This is a massive hurt/comfort story that ends with hope for Dan and John and their colleagues, despite the fact that they have a devastated world to rebuild. The characters and relationships ring true on the whole. Yum writes about - and obviously cares for - all of the team, although it would be true to say that it's her love of the Jack and Daniel friendship that comes through most strongly. Unsurprisingly, Jack and John are very similar, and therefore do NOT get on! The presence of two O'Neills in one universe seems to automatically lead to confrontation, as the episodes "Tin Man" and "Double Jeopardy" remind us. Sam and Sammy are a total contrast. Sam finds it hard to find anything in common with her battle scarred, bitter double, and she is confused by the fact that Sammy actually married Jonas. (Can anyone tell me why the Stargate writers find it necessary to duplicate names so often?). Teal'c remains uniquely himself, but he still has plenty to do in this story, especially in overcoming John's initial hostility with a typical act of courage and level-headedness.
I have read all of this zine about three times in all, and reread my favourite pieces time and again. There is much I enjoy within the story; my main gripe is perhaps the depiction of Daniel's character.
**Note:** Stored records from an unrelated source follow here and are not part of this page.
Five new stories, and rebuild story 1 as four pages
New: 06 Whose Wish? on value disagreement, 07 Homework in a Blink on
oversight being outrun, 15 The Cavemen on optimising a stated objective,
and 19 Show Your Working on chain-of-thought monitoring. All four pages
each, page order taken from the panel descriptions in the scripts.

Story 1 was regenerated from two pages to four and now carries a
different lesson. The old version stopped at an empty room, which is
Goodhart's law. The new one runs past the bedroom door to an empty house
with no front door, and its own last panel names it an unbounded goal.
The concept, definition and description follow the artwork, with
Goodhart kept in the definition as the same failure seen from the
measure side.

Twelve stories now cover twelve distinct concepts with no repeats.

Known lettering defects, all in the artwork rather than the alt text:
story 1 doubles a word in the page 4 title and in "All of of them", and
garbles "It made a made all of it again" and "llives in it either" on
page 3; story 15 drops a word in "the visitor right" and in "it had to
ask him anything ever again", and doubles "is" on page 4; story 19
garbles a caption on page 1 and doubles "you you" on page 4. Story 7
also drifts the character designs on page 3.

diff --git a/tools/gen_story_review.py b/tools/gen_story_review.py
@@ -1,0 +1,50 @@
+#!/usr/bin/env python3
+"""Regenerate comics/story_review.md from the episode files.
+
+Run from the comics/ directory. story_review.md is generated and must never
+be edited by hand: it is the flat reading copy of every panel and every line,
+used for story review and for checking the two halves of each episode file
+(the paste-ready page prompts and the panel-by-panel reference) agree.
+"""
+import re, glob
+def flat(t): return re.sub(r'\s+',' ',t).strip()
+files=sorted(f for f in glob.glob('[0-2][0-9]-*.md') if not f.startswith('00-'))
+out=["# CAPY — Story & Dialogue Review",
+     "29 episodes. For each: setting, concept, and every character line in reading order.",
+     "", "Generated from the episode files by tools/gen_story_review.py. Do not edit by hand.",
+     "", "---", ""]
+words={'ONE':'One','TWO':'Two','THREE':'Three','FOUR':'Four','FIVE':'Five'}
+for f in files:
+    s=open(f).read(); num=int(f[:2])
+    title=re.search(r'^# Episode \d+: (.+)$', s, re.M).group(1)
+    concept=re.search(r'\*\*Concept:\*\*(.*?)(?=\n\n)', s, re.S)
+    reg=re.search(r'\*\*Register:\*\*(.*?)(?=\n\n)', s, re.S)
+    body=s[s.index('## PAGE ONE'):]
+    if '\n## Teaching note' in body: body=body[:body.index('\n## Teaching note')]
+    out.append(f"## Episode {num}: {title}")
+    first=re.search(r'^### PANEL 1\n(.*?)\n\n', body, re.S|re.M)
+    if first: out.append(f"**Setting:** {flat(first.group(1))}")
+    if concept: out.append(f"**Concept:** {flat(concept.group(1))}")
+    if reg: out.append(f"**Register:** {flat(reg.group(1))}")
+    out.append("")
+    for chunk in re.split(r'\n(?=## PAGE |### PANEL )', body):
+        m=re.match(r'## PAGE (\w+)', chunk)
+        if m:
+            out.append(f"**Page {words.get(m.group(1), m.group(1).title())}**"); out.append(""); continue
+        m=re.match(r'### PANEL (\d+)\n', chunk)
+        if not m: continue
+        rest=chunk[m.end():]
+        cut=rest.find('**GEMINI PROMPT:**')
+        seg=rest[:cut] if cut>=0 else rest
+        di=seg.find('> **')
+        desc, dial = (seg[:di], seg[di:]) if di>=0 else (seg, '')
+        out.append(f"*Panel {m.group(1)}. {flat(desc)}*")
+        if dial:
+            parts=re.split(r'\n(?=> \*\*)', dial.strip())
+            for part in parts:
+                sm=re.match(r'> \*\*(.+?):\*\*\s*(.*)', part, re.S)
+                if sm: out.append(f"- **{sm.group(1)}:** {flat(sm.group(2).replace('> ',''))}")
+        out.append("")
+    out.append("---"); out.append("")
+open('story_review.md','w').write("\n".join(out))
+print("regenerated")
This is a third season Daniel, shorn of the long hair, and newly grieving the loss of his beloved Sha're. He is the kind, considerate and thoughtful man of the series, but I am uncomfortable with Yum's depiction of his reaction to John's hostility towards him. Yum's Daniel seems a little too humble, deferential, shy and non-confrontational at times. In contrast, long-haired, AU Dan is loud, pissy, argumentative, assertive and very sure of himself, despite his physical limitations. I loved Dan, and I'm well aware that one of the reasons Yum chose to accentuate the differences was to contrast their respective childhoods, and show the subsequent effects it had on their personalities. It does work, but I still think that Daniel is short changed in order to achieve this effect.
Yum has made use of extended flashbacks to explain and expand her story's background. Mostly these work well, particularly in increasing our knowledge of Dan and John O'Neill. I feel they are less effective with Jack and Daniel, but that is possible because their stories are so well known.This is a well-written and thought provoking story with an amazing range of characters. I cannot praise Yum highly enough for the way in which she succeeded in maintaining my interest throughout. She never takes the easy or expected path, and managed to surprise me with small details right up to the very end. Despite my general unease at the way Daniel is depicted, - he is just a little too naïve and sweet for my taste - I thoroughly recommend this zine. 
At 364 pages of two-column reduced print, this zine certainly does not stiff the zine consumer on quantity, as is far too common in zine publication today. It’s not perfect; it needed another round of story-editing and copyediting. But, it's a satisfying tale of characters and relationships, looked at from the point of view of more than one set of those characters. The story snags the emotions right from page one and keeps you turning the pages right to the end.